Yet, professional bodies in the sleep diagnostic industry will continue to debate around physiological signals threshold-based rules to define AHI and its cut-off values. A 9 sec apnea does not “exist”, but a 11 sec apnea has the same impact on the result than a 30 sec apnea. Some countries/jurisdictions count desaturations from 3%, some from 4%. Then the thresholds to be diagnosed as a mild, medium or severe sufferer will also depend on jurisdictions and will direct whether the patient can benefit or not for reimbursement for the treatment.
There are literally hundred of these variations and distortions (*). Any meta analysis of the existing literature would need to take that into account to actually produce valid results - but there are just too many differences that are not accounted for in these studies, and may not even be reported. From a regulations standpoint, PSG-based AHI is still the “gold standard” or “reference standard” against which innovative technology are expected to prove their worth for the regulators.

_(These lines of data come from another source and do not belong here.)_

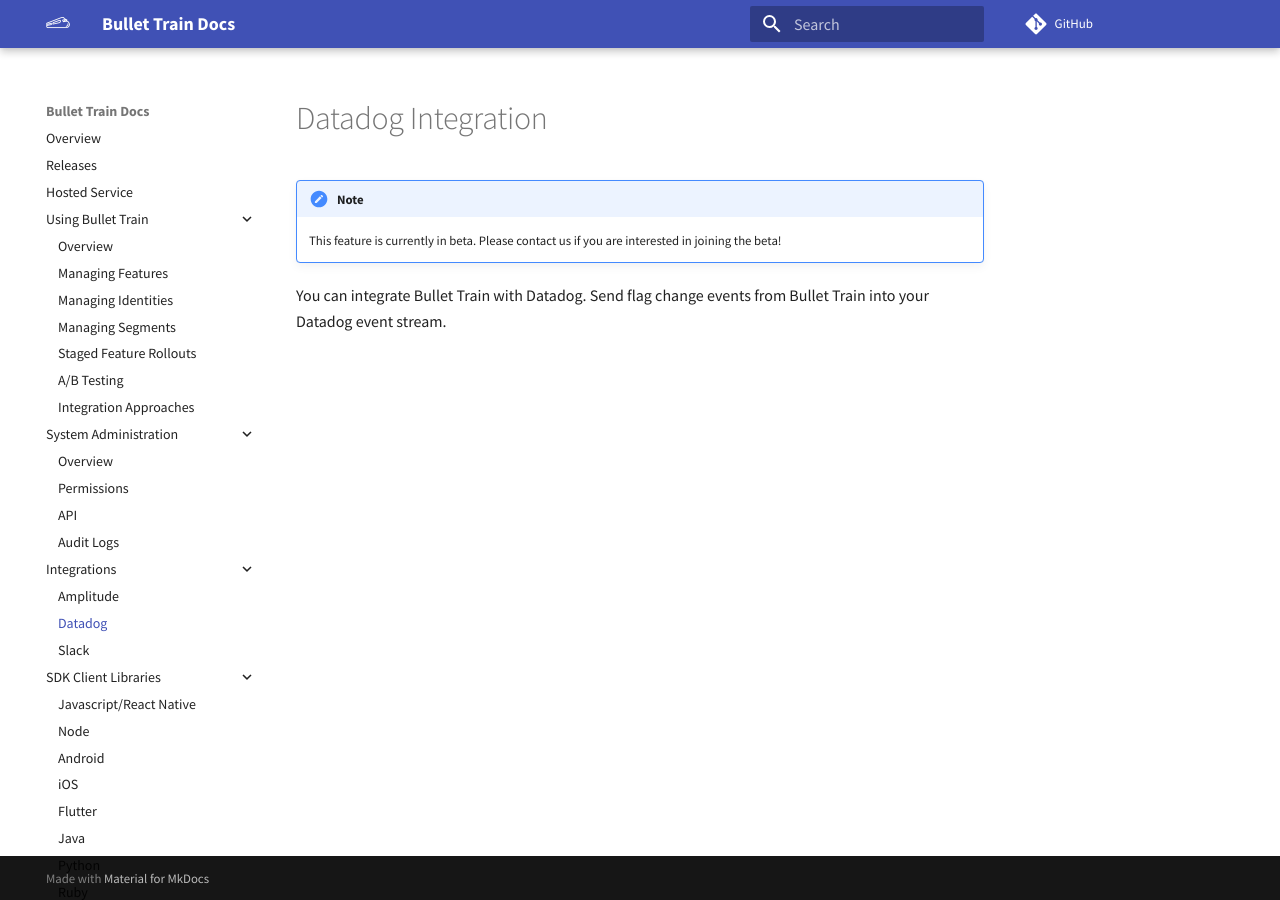
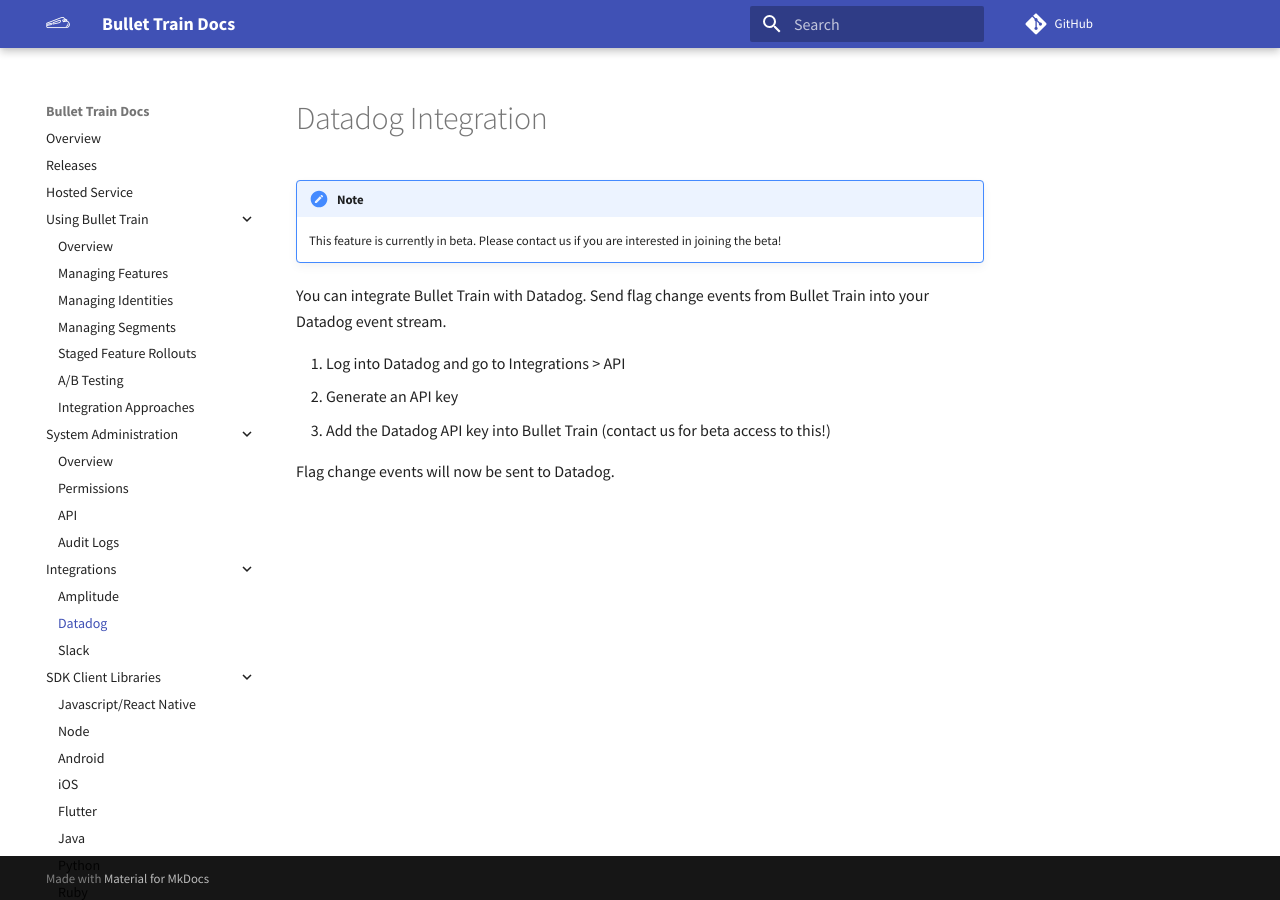
Before and after one commit to Flagsmith/flagsmith-docs, an MkDocs documentation site: the page built from docs/integrations/datadog.md, in a window 1280 px wide. Built offline with MkDocs 1.6.1 and Material for MkDocs 9.7.7, drawn with Linux system fonts in a browser that asks for light colours; comment, search, counter and statistics services are not loaded.

Commit message:
Added datadog info

```diff
--- a/docs/integrations/datadog.md
+++ b/docs/integrations/datadog.md
@@ -6,3 +6,9 @@ description: Integrate Bullet Train with Datadog
     This feature is currently in beta. Please contact us if you are interested in joining the beta!
 
 You can integrate Bullet Train with Datadog. Send flag change events from Bullet Train into your Datadog event stream.
+
+1. Log into Datadog and go to Integrations > API
+2. Generate an API key
+3. Add the Datadog API key into Bullet Train (contact us for beta access to this!)
+
+Flag change events will now be sent to Datadog.
```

Of course, all ML-based AI development in this field will also have to “prove their accuracy” against such an antiquated distorted metric. Non only that, they also being trained on datasets (clinical studies) that are polluted from the start by these distortions as mentioned earlier(*). There is a lot of hype about avoiding bias in AI applications; here is one direction of progress that I think should be studied more.